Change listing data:
★ ★ ★

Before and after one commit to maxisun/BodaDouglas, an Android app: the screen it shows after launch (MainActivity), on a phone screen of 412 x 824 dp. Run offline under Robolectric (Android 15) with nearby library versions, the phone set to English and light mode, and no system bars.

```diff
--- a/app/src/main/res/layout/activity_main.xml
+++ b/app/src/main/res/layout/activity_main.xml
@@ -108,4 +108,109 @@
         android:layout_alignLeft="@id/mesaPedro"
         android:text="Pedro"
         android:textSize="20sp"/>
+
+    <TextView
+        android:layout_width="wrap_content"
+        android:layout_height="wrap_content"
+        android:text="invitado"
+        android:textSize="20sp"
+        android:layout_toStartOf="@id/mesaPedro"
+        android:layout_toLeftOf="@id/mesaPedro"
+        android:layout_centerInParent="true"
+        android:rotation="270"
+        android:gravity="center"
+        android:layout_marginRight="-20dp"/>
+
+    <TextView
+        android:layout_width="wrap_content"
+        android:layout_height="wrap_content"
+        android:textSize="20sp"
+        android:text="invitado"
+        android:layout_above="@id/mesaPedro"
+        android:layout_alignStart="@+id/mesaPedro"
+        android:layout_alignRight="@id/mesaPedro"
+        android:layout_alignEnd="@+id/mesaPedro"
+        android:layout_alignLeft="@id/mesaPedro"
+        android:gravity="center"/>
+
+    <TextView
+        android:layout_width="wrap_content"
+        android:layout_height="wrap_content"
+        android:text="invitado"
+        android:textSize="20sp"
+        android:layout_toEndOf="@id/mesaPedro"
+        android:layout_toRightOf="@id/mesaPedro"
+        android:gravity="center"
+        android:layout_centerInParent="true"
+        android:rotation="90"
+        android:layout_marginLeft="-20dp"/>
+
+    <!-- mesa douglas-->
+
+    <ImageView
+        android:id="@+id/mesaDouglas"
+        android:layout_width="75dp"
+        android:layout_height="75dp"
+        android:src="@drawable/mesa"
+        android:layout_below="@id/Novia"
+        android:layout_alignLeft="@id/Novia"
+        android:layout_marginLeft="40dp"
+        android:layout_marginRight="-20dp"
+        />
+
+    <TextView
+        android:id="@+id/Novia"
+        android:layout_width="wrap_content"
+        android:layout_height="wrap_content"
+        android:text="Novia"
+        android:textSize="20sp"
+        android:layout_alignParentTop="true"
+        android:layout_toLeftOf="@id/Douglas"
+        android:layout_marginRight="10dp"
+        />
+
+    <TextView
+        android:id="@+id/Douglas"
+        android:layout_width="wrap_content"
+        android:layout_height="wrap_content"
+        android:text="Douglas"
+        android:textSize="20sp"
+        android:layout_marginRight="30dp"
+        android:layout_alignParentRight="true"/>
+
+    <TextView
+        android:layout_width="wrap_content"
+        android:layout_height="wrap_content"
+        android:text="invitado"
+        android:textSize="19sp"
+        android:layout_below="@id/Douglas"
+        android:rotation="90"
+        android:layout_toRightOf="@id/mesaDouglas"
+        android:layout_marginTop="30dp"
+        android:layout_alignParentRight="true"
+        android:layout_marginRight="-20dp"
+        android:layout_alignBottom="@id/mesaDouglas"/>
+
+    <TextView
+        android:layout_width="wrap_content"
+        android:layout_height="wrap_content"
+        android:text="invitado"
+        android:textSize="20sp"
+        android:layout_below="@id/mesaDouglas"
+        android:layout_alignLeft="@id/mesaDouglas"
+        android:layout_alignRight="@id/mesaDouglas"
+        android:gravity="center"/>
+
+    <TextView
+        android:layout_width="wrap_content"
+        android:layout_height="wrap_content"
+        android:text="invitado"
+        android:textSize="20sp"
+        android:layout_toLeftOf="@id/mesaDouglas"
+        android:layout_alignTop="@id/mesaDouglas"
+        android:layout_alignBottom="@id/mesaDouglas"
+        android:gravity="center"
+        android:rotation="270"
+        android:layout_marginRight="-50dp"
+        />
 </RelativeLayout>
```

★ ★ ★

Task goal: From the records above, show each line that contains the word "mesaPedro".

Output for this exercise:
         android:layout_alignLeft="@id/mesaPedro"
+        android:layout_toStartOf="@id/mesaPedro"
+        android:layout_toLeftOf="@id/mesaPedro"
+        android:layout_above="@id/mesaPedro"
+        android:layout_alignStart="@+id/mesaPedro"
+        android:layout_alignRight="@id/mesaPedro"
+        android:layout_alignEnd="@+id/mesaPedro"
+        android:layout_alignLeft="@id/mesaPedro"
+        android:layout_toEndOf="@id/mesaPedro"
+        android:layout_toRightOf="@id/mesaPedro"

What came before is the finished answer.